Parenting on Purpose

Taking Time With Your Kids Now

posted by srballantine
Bigstock Photos

Bigstock Photos

Everyone has likely been given advice to “live in the moment” and worry about the future when it becomes the present. The challenge for many people is that they’ve also been told they have to plan for the future that they’re supposed to be unconcerned for.
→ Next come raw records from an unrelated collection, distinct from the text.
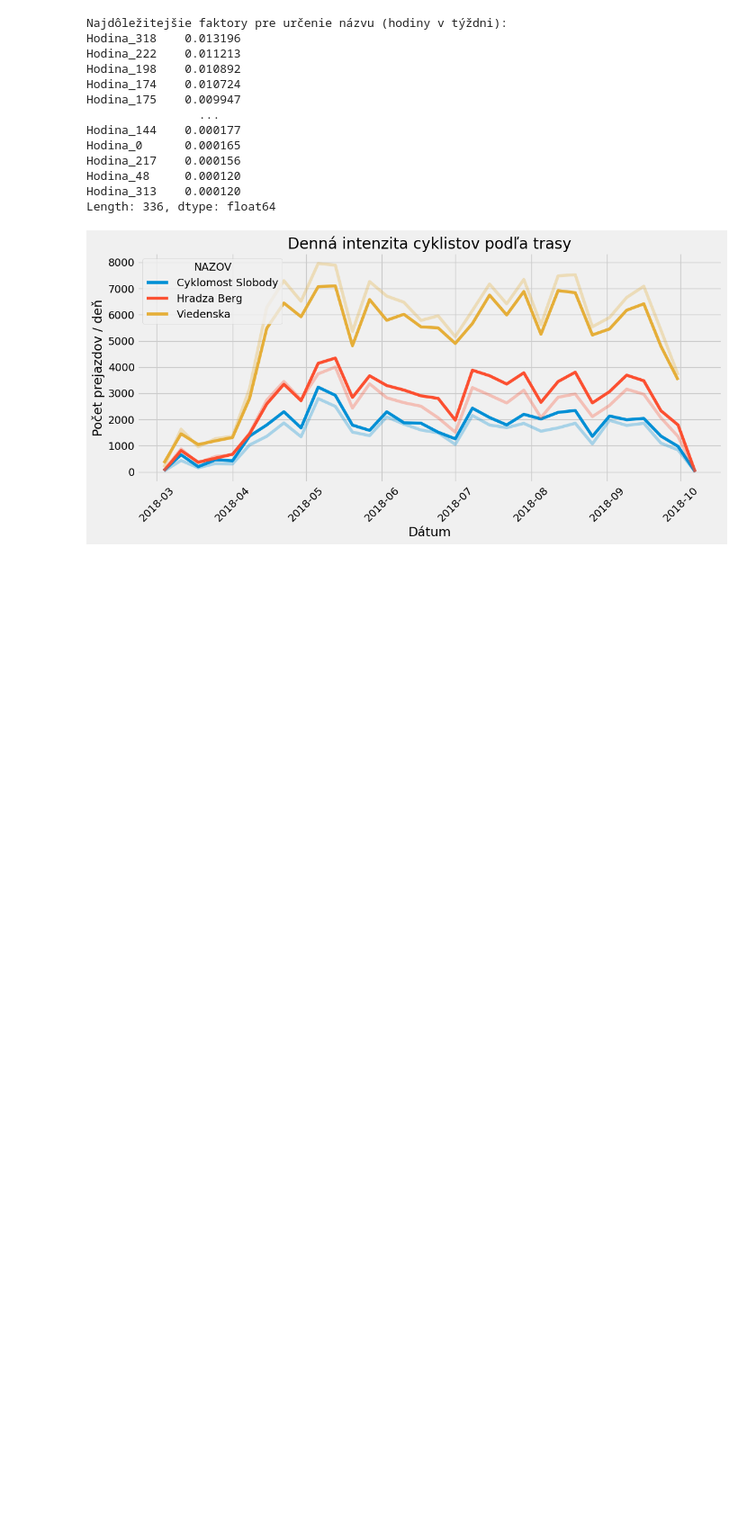
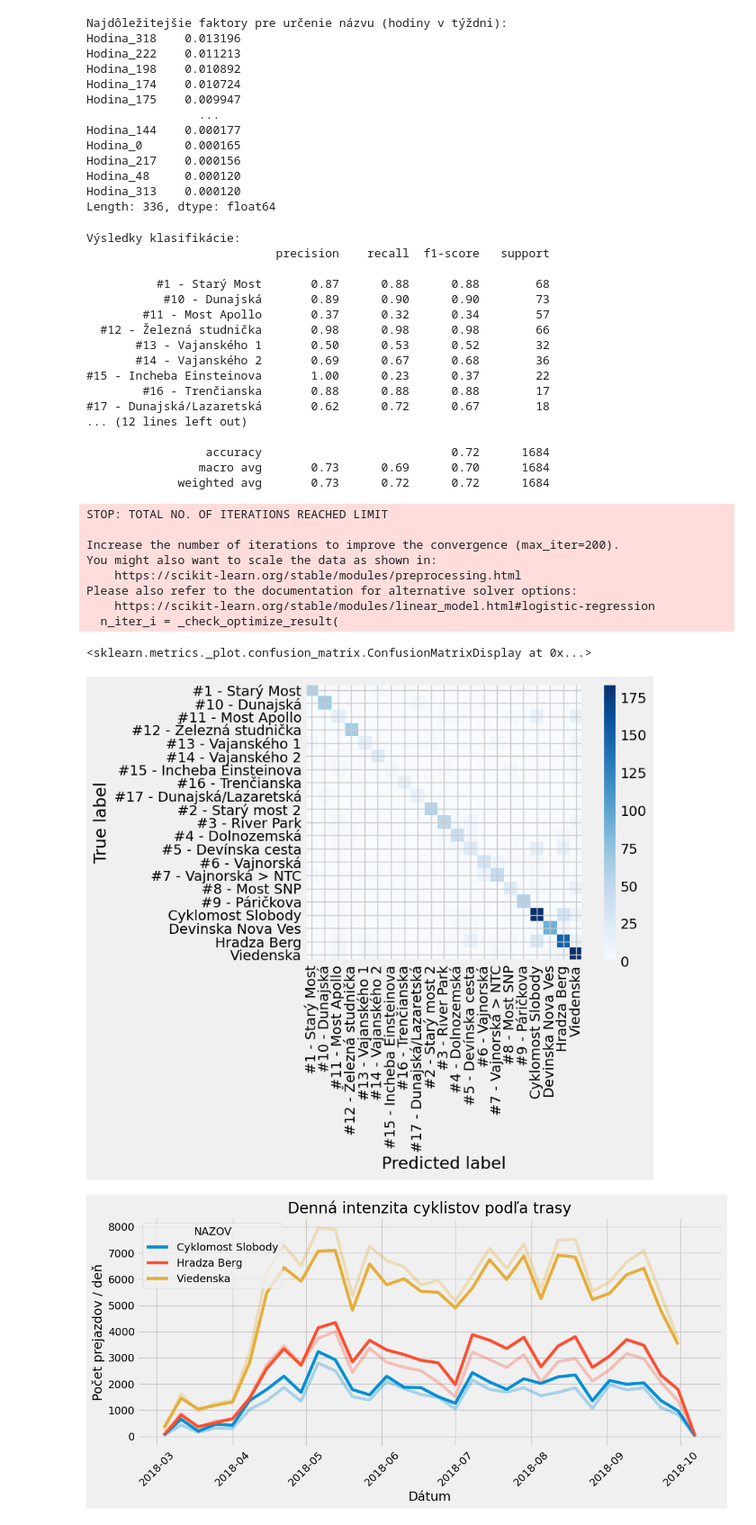
Before and after one commit to sugy-w/PRIDAV-JPD, a Jupyter notebook: Routes Classifier/classifier.ipynb, the cells around one changed output. Shown at 90% size. Cells and saved outputs as stored; diff of their text form; code cells hidden in the pictures; blank space fills up the shorter version.

```diff
--- a/Routes Classifier/classifier.ipynb
+++ b/Routes Classifier/classifier.ipynb
@@ -163,6 +179,41 @@ Hodina_217    0.000156
 Hodina_48     0.000120
 Hodina_313    0.000120
 Length: 336, dtype: float64
+# %%
+model = LGR(solver='lbfgs', max_iter=200)
+model.fit(X_train, y_train)
+y_pred = model.predict(X_test)
+print("\nVýsledky klasifikácie:")
+print(CR(y_test, y_pred))
+ConfusionMatrixDisplay.from_estimator(model, X_test, y_test, cmap='Blues', xticks_rotation='vertical', include_values=False)
+# %% [output]
+Výsledky klasifikácie:
+                           precision    recall  f1-score   support
+
+          #1 - Starý Most       0.87      0.88      0.88        68
+           #10 - Dunajská       0.89      0.90      0.90        73
+        #11 - Most Apollo       0.37      0.32      0.34        57
+  #12 - Železná studnička       0.98      0.98      0.98        66
+       #13 - Vajanského 1       0.50      0.53      0.52        32
+       #14 - Vajanského 2       0.69      0.67      0.68        36
+#15 - Incheba Einsteinova       1.00      0.23      0.37        22
+        #16 - Trenčianska       0.88      0.88      0.88        17
+#17 - Dunajská/Lazaretská       0.62      0.72      0.67        18
+... (12 lines left out)
+
+                 accuracy                           0.72      1684
+                macro avg       0.73      0.69      0.70      1684
+             weighted avg       0.73      0.72      0.72      1684
+STOP: TOTAL NO. OF ITERATIONS REACHED LIMIT
+
+Increase the number of iterations to improve the convergence (max_iter=200).
+You might also want to scale the data as shown in:
+    https://scikit-learn.org/stable/modules/preprocessing.html
+Please also refer to the documentation for alternative solver options:
+    https://scikit-learn.org/stable/modules/linear_model.html#logistic-regression
+  n_iter_i = _check_optimize_result(
+<sklearn.metrics._plot.confusion_matrix.ConfusionMatrixDisplay at 0x...>
+[figure, added]
 # %%
 do_2024 = cycling_data[('2018-03-01' <= cycling_data["datum_a_cas"]) & (cycling_data["datum_a_cas"] <= '2018-10-01')]
 df_daily = do_2024.set_index('datum_a_cas').groupby(['NAZOV', pd.Grouper(freq='W')])[['POCET_DO', 'POCET_Z']].sum().reset_index()
```
Also changed, not shown: parts of 4 cells of this notebook, 2 other files.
Is it possible to do both? Not worrying and being prepared seem like opposites and doing both seems like a paradox.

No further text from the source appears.